> [EXERCISE BRIEF]
Establish how many lines in the material include the string "notr" and report it as a lone number.

──────── DATA TO PROCESS ────────

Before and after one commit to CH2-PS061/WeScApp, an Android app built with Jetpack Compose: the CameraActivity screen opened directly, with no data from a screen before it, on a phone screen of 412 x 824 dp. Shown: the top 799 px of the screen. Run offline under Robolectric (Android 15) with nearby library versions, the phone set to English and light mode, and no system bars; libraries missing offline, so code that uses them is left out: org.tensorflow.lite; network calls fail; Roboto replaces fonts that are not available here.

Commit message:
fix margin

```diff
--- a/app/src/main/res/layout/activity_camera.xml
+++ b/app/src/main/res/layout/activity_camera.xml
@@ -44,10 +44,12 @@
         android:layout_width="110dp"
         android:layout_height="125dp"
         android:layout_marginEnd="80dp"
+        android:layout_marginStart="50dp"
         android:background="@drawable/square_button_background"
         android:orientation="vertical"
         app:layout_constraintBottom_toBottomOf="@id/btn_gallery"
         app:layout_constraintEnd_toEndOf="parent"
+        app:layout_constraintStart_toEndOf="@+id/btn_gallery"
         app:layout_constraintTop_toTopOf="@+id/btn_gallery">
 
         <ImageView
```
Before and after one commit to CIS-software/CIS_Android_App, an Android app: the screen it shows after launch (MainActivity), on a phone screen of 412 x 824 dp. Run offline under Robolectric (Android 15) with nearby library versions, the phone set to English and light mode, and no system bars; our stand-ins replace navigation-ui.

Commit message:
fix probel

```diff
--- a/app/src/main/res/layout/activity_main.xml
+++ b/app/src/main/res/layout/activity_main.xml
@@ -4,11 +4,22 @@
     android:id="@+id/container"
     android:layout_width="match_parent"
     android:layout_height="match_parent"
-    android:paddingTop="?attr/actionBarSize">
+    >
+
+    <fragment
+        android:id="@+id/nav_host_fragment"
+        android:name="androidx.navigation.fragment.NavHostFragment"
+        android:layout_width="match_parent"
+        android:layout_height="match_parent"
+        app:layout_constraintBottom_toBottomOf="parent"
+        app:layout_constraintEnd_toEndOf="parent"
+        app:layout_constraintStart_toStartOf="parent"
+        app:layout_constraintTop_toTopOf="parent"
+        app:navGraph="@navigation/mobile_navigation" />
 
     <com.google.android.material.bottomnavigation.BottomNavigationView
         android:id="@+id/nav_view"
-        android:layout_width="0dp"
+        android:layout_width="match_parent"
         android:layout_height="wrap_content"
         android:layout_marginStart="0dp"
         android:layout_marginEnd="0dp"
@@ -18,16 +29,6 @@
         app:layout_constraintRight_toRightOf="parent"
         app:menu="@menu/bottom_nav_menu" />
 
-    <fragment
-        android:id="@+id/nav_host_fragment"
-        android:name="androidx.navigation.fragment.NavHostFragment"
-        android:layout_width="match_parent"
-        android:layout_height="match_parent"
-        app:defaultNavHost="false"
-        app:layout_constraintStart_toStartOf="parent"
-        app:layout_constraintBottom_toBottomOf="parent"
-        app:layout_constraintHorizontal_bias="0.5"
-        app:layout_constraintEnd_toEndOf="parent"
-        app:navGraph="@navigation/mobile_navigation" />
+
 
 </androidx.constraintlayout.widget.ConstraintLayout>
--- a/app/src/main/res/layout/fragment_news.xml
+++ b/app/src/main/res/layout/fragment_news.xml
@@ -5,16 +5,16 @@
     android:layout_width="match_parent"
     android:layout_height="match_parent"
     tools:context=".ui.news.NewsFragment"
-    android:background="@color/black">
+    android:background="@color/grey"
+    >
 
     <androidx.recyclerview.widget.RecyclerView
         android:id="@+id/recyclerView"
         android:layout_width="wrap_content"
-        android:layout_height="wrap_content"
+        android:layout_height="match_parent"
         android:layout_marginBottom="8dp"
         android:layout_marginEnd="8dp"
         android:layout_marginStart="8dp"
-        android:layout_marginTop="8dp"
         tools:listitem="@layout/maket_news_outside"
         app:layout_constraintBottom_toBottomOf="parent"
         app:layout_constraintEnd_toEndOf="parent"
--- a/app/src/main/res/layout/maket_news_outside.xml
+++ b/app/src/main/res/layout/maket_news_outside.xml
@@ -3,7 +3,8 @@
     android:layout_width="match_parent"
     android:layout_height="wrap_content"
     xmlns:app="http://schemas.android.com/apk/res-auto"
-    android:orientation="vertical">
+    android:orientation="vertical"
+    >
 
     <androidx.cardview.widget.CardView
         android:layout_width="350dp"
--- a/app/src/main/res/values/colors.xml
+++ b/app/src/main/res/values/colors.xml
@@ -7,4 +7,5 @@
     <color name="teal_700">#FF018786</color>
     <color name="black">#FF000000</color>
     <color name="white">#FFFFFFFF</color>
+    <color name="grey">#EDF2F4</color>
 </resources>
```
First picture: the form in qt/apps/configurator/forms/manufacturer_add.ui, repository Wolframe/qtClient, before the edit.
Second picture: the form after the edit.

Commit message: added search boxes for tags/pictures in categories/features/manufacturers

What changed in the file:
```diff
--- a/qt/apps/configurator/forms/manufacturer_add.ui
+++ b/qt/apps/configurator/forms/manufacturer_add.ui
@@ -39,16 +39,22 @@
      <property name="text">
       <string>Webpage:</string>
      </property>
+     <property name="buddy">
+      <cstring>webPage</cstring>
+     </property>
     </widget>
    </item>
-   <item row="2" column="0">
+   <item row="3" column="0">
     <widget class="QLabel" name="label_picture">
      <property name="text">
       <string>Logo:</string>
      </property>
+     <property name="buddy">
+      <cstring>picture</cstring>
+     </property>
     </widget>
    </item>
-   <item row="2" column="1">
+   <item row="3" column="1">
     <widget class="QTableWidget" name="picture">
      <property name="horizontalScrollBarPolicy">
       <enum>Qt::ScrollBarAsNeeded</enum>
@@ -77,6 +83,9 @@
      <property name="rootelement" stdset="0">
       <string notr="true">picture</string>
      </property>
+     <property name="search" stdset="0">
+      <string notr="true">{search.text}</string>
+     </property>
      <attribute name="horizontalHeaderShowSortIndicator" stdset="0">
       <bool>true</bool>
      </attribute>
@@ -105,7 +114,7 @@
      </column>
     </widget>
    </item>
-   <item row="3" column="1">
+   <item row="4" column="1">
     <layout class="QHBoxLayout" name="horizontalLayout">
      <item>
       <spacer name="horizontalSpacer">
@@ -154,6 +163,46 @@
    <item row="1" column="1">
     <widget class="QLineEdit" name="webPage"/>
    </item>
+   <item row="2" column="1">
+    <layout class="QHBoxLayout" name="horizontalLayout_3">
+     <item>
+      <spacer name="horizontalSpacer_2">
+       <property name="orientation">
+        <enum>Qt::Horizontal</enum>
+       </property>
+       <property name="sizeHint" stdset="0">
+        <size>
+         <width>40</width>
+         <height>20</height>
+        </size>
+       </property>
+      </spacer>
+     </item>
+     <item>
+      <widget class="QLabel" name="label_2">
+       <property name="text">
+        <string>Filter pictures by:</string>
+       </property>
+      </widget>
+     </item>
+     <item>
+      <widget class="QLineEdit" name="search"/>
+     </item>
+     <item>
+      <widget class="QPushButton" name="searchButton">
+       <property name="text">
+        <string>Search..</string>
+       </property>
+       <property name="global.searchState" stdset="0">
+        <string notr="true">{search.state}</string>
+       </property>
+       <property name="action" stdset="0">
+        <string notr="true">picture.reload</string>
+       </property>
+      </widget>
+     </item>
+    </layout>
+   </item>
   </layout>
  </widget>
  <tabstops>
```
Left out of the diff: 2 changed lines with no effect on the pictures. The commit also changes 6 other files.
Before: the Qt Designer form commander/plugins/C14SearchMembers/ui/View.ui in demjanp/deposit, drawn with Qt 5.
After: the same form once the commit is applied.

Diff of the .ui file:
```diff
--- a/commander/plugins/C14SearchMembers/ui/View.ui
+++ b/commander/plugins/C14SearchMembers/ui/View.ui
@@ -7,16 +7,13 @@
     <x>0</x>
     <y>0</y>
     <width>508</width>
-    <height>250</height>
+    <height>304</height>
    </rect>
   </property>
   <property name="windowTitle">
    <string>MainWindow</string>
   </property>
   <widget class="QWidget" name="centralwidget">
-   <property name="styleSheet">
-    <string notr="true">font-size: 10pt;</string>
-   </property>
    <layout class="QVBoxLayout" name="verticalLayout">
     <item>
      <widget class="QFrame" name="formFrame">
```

────────

> [RESPONSE AREA]
5